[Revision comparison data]
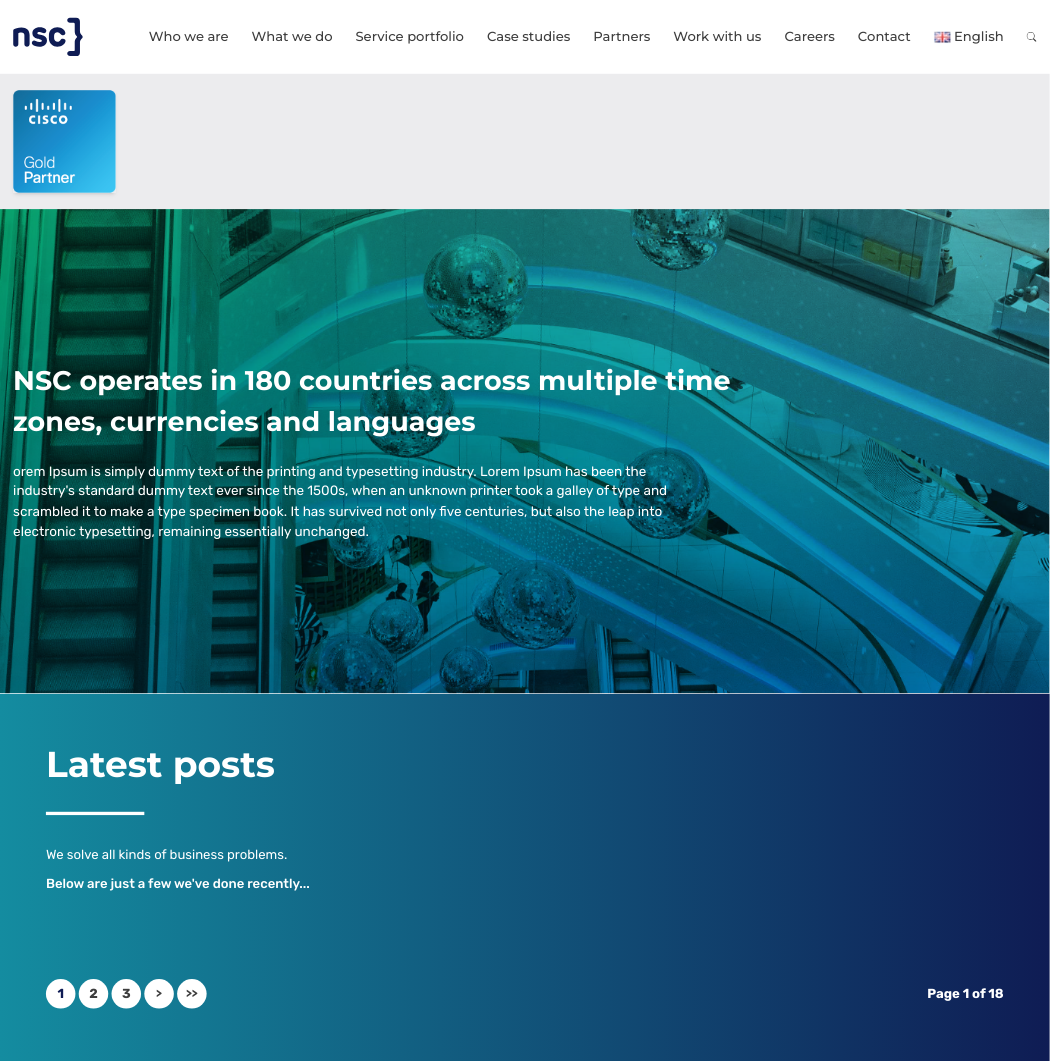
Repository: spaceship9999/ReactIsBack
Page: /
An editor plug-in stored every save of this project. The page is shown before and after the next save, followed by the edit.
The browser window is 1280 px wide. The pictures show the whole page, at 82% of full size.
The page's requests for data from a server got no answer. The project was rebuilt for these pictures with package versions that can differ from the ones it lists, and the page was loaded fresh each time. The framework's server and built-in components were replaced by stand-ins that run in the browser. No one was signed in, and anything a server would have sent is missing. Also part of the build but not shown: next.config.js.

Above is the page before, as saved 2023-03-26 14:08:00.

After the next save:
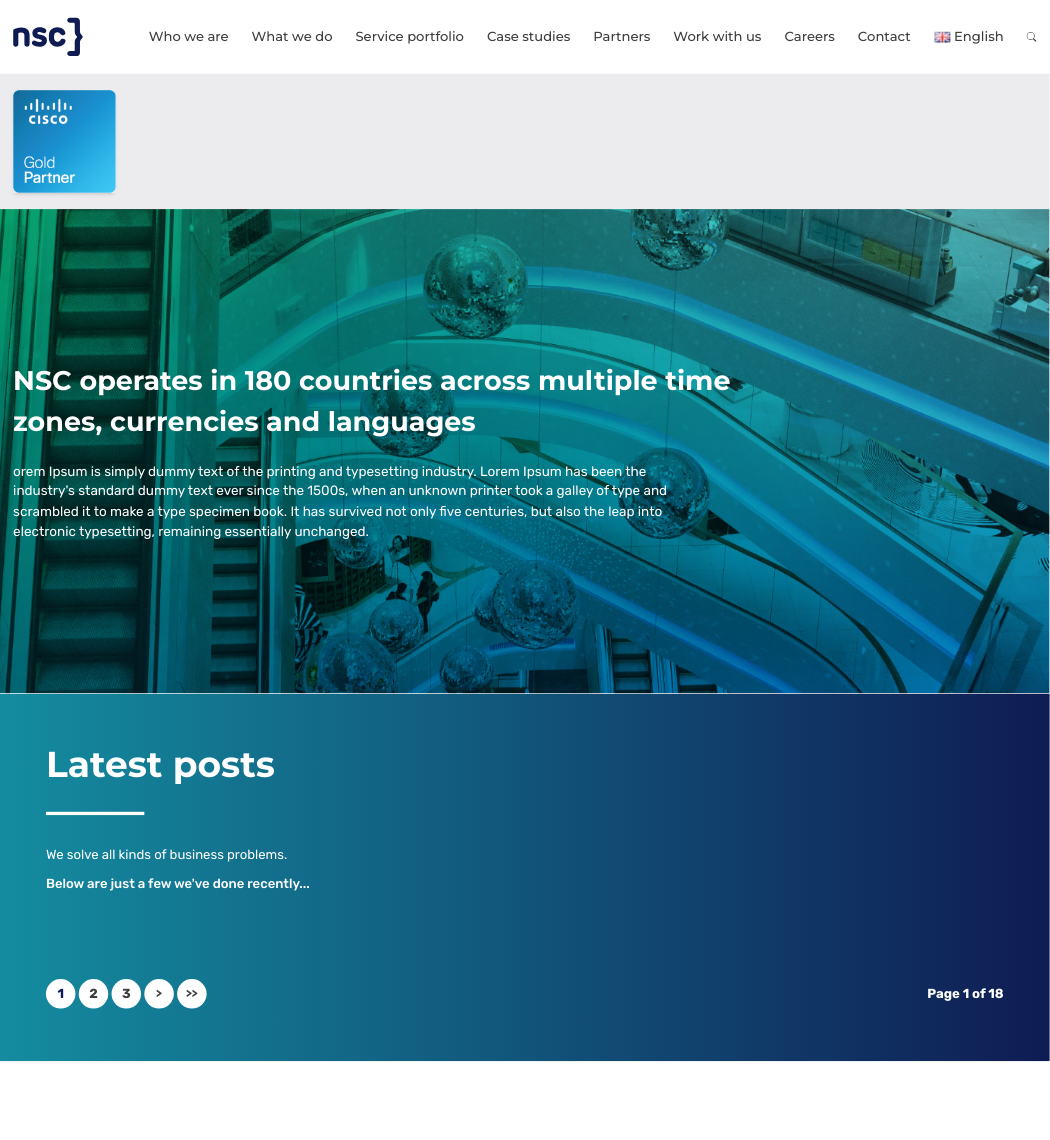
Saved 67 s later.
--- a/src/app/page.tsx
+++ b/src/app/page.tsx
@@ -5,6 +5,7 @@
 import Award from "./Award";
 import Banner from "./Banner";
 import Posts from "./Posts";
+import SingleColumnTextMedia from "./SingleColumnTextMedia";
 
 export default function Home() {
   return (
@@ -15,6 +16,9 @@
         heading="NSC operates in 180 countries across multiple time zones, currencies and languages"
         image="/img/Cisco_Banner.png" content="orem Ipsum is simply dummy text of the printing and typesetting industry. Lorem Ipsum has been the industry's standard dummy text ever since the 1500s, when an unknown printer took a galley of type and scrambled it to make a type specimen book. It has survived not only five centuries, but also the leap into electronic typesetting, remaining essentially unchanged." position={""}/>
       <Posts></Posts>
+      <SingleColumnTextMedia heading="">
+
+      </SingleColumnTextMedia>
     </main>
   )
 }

==

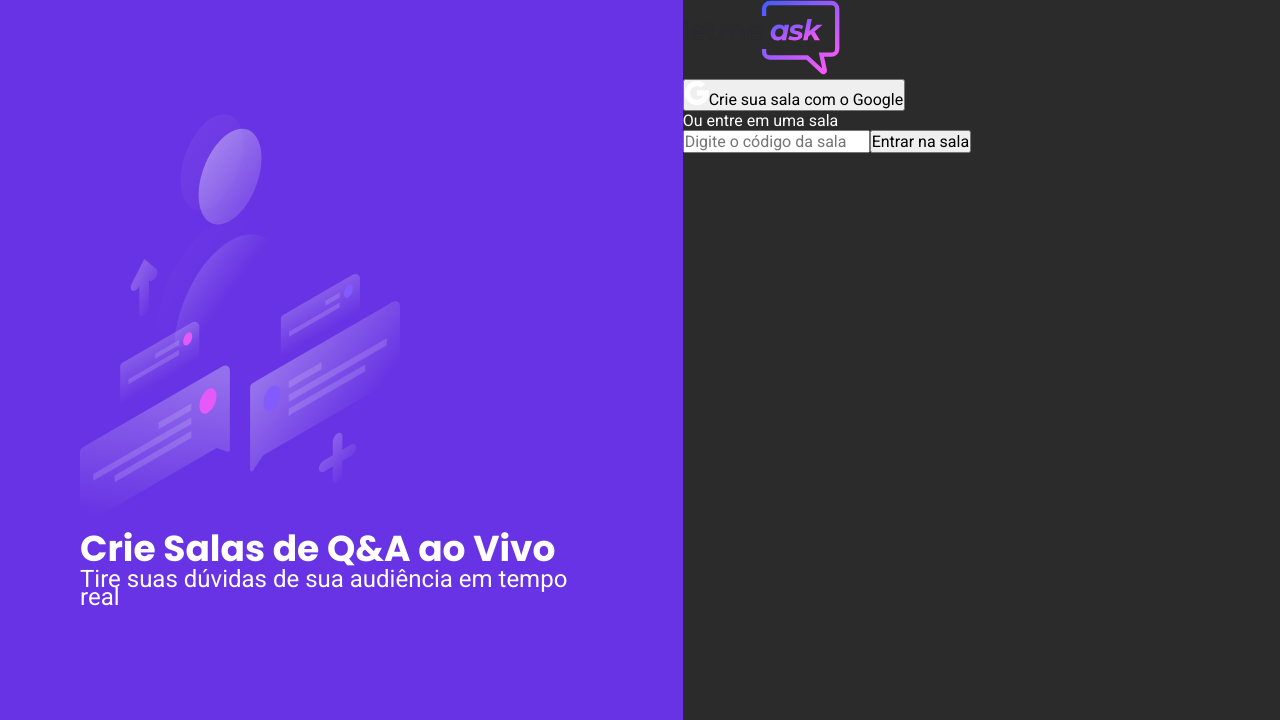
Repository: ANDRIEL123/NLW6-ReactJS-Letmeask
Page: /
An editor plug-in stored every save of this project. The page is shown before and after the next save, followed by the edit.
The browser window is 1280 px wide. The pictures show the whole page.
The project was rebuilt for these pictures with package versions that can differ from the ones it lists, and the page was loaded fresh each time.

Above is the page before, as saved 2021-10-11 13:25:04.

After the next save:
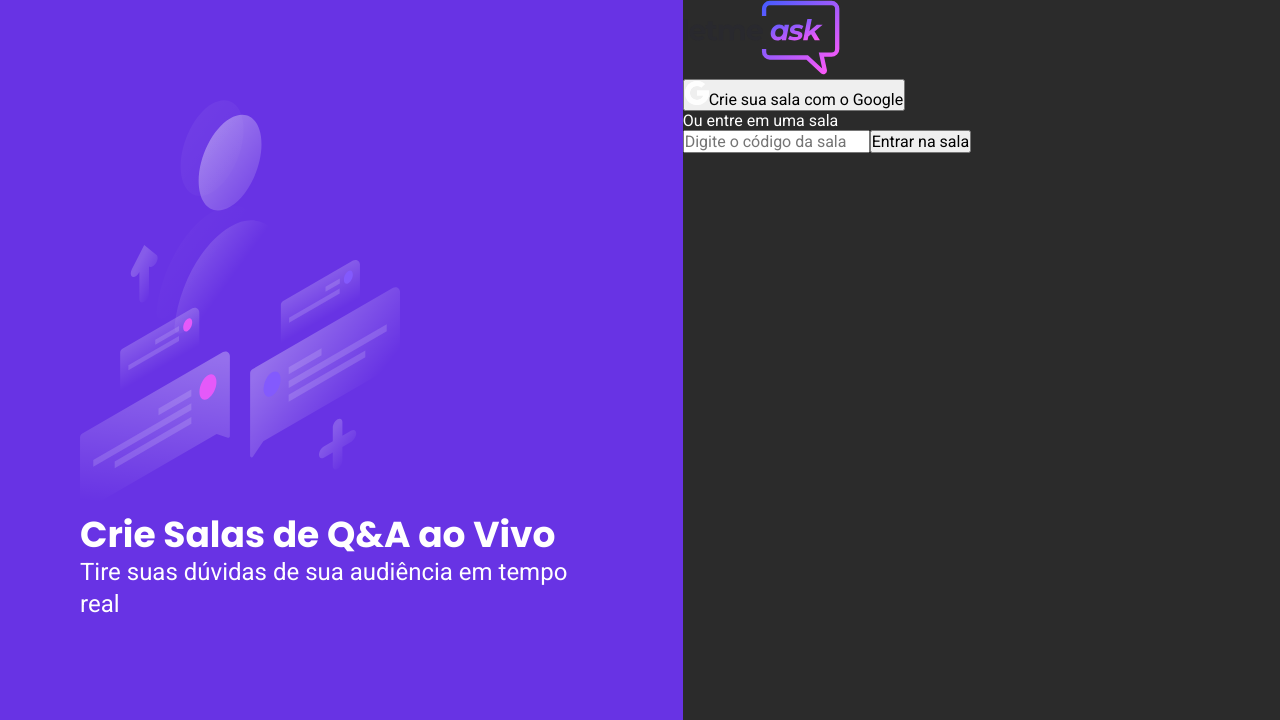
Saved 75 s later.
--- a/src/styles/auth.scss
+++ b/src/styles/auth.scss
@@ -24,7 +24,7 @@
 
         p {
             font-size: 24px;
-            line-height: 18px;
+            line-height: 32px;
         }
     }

• WORK INSTRUCTION: Starting at the line that has "Repository: spaceship9999/ReactIsBack" in the records above, restate word for word every line until the one that has "of full size.", and include that one as well.

• TASK RESULT:
Repository: spaceship9999/ReactIsBack
Page: /
An editor plug-in stored every save of this project. The page is shown before and after the next save, followed by the edit.
The browser window is 1280 px wide. The pictures show the whole page, at 82% of full size.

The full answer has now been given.